Ms Hewitt: I entirely agree with my hon. Friend about the vital importance of post offices in rural communities—something that he knows better than many people. I am sure that he will welcome the fact that we have already put an obligation on the Post Office, which is no longer allowed to close a rural post office unless it is completely unavoidable—in other words, nobody can be found to run it. As a result, we have already halved the number of rural post office closures across the country. As I have just said, we are putting in an additional #450 million to support that, on top of the Countryside Agency grants that already help to keep rural post offices open. Of course, we shall look at the situation again in 2006; we need to see how effective we are with the #450 million that we are allocating over the next three years and we can then consider how to continue to keep that vital local service open.

Dr. Vincent Cable (Twickenham): May I take the Secretary of State to task for serious discourtesy this morning in releasing, an hour ago, a written statement that has far-reaching financial implications for the rural post office network and the network in general, without giving us an opportunity to question her in an oral statement and without even referring to it in answer to a supplementary question? Can she confirm that, in addition to the #450 million for rural post offices, she proposed this morning an extra #1 billion in the form of emergency assistance to the post office network to save it from immediate financial collapse? As #420 million of that money is in the form of short-term loans, can she explain how those loans are to be repaid, since the post office network has been deprived of its main source of income generation?

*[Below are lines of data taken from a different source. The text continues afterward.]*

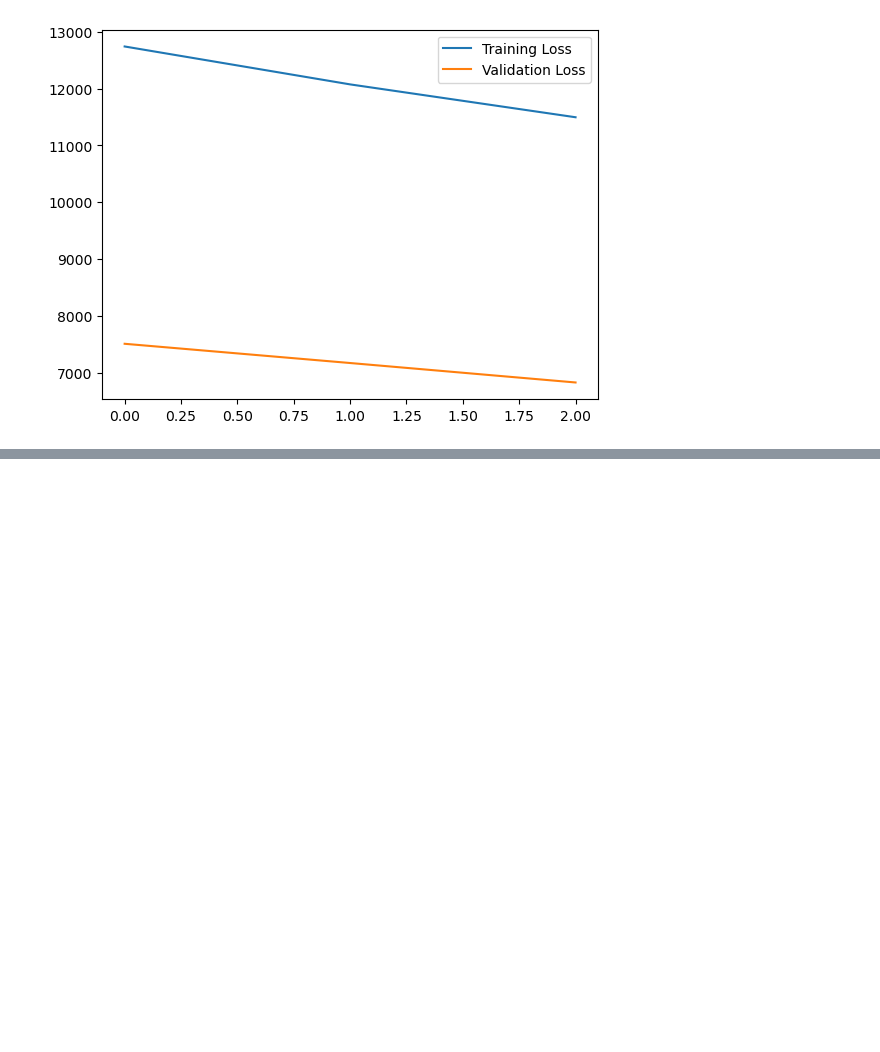
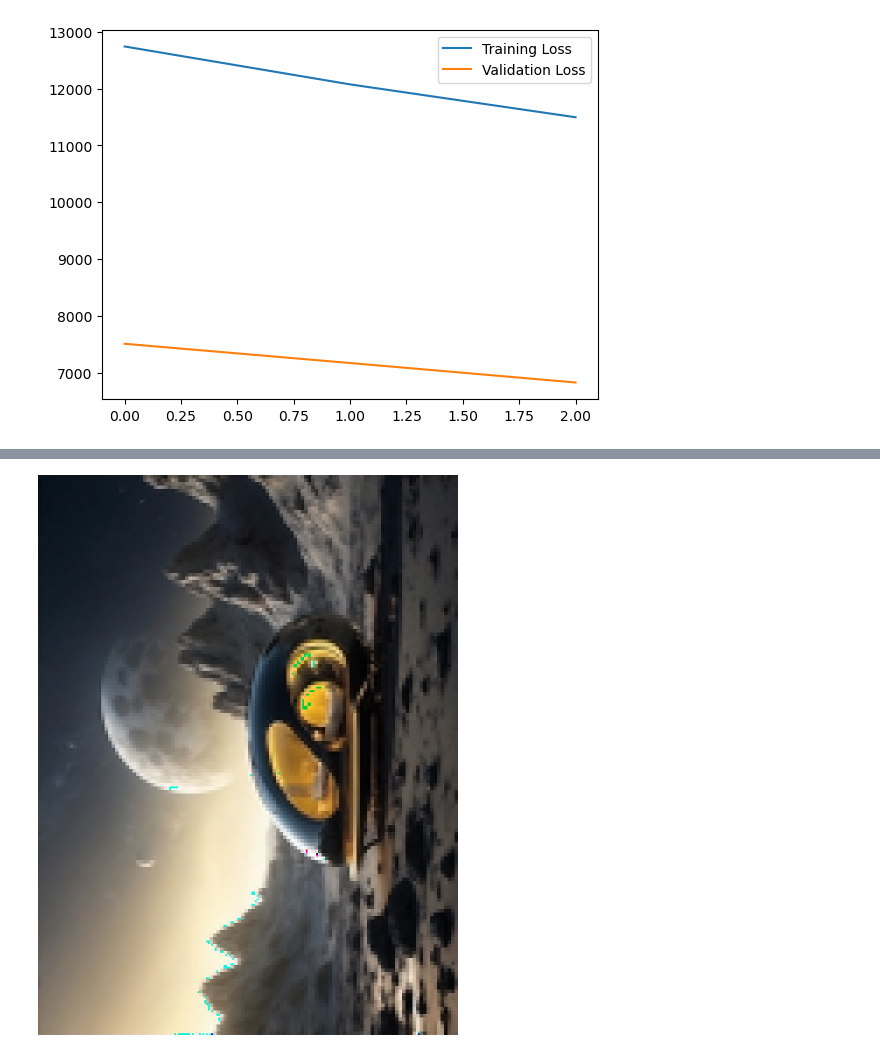
Before and after one commit to nimaiparifard/DP_HW02, a Jupyter notebook: code/P5/p5d.ipynb, the cells around one changed output, grey strips where cells are left out. Cells and saved outputs as stored; diff of their text form; code cells hidden in the pictures; blank space fills up the shorter version.

```diff
--- a/code/P5/p5d.ipynb
+++ b/code/P5/p5d.ipynb
@@ -52,0 +113,10 @@ RuntimeError: Error(s) in loading state_dict for MLP:
+# %%
+# Convert the numpy array to integer type
+high_res_images_quantized_with_twice_improving_resolution = []
+for i, (high_res_img, img) in enumerate(zip(high_res_images_with_second_construction, images)):
+    high_res_img = high_res_img.reshape(img.width, img.height, 3).astype(np.uint8)
+    high_res_image_ = high_res_img.astype(np.uint8)
+    high_res_images_quantized_with_twice_improving_resolution.append(high_res_image_)
+
+# Convert the numpy array to a PIL Image
+high_res_images_pil_with_twice_improving_resolution  = [Image.fromarray(img).convert('RGB') for img in high_res_images_quantized_with_twice_improving_resolution]
@@ -53,3 +137,9 @@ RuntimeError: Error(s) in loading state_dict for MLP:
+# %%
+for i, high_res_images_pili in enumerate(high_res_images_pil_with_twice_improving_resolution):
+    high_res_images_pili = high_res_images_pili.rotate(-90, expand=True)
+    from PIL import ImageOps
+    high_res_images_pili = ImageOps.mirror(high_res_images_pili)
+    high_res_images_pili.save(f'{i + 1}_d_with_twice_improving_resolution.jpg')
 # %%
 modeld = MLP().to(device)
 # Check if a GPU is available and if not, use a CPU
@@ -118,7 +208,7 @@ test_features = torch.tensor(test_features4, dtype=torch.float32, requires_grad=
 test_labels = torch.tensor(test_labels4, dtype=torch.float32, requires_grad=True).to(device)
 # Calculate the error function value for the test dataset
 model = MLP().to(device)
-model.load_state_dict(torch.load('model_part_d.pth'))
+model.load_state_dict(torch.load('model_part_d.pth', map_location=device))
 model.eval()  # Set the model to evaluation mode
 with torch.no_grad():  # No need to track the gradients
     test_outputs = model(test_features)  # Forward pass
@@ -134,7 +224,7 @@ for i in end_of_each_image4.keys():
         low_res_image_np = features[end_of_each_image4[i-1]:end_of_each_image4[i]]
     else:
         low_res_image_np = features[0:end_of_each_image4[1]]# Convert PIL Image to numpy array
-    low_res_image_tensor = torch.tensor(low_res_image_np, dtype=torch.float32, requires_grad=True).to(device)
+    low_res_image_tensor = torch.tensor(low_res_image_np, dtype=torch.float32).to(device)
     high_res_image = model(low_res_image_tensor).cpu().detach().numpy()
     high_res_images.append(high_res_image)
 # %% [output]
@@ -143,7 +233,7 @@ Test Loss: 7438.09130859375
 # Convert the numpy array to integer type
 high_res_images_quantized = []
 for i, (high_res_img, img) in enumerate(zip(high_res_images, images)):
-    high_res_img = high_res_img.reshape(img.height, img.width, 3).astype(np.uint8)
+    high_res_img = high_res_img.reshape(img.width, img.height, 3).astype(np.uint8)
     high_res_image_ = high_res_img.astype(np.uint8)
     high_res_images_quantized.append(high_res_image_)
 
@@ -164,0 +255,4 @@ Image 10 - SSIM: 0.07657512651043258, PSNR: 7.780918242528624
+# %%
+high_res_images_pil[0]
+# %% [output]
+[figure, added]
```
Also changed, not shown: parts of 12 cells of this notebook, 34 other files.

Ms Hewitt: I announced in June the total funding package for the Mail's business—the use of the #1.8 billion of accumulated gilts and interests—and of course that was done by way of a written statement. This morning, my hon. Friend the Minister for E-Commerce and Competitiveness made a written statement to Parliament, which was tabled in the Library at 9.30. That statement sets out the details of that very welcome financing package for the whole business. About #2 billion of accumulated profits and interest, which in the past was creamed off and returned to the Treasury, is now being made available to the business as part of the entire restructuring plan that will return the Royal Mail to sound health. That includes debt financing on commercial terms of just over #1 billion, which will allow the Royal Mail to implement its renewal plans, and of course those loans will be repaid as the Royal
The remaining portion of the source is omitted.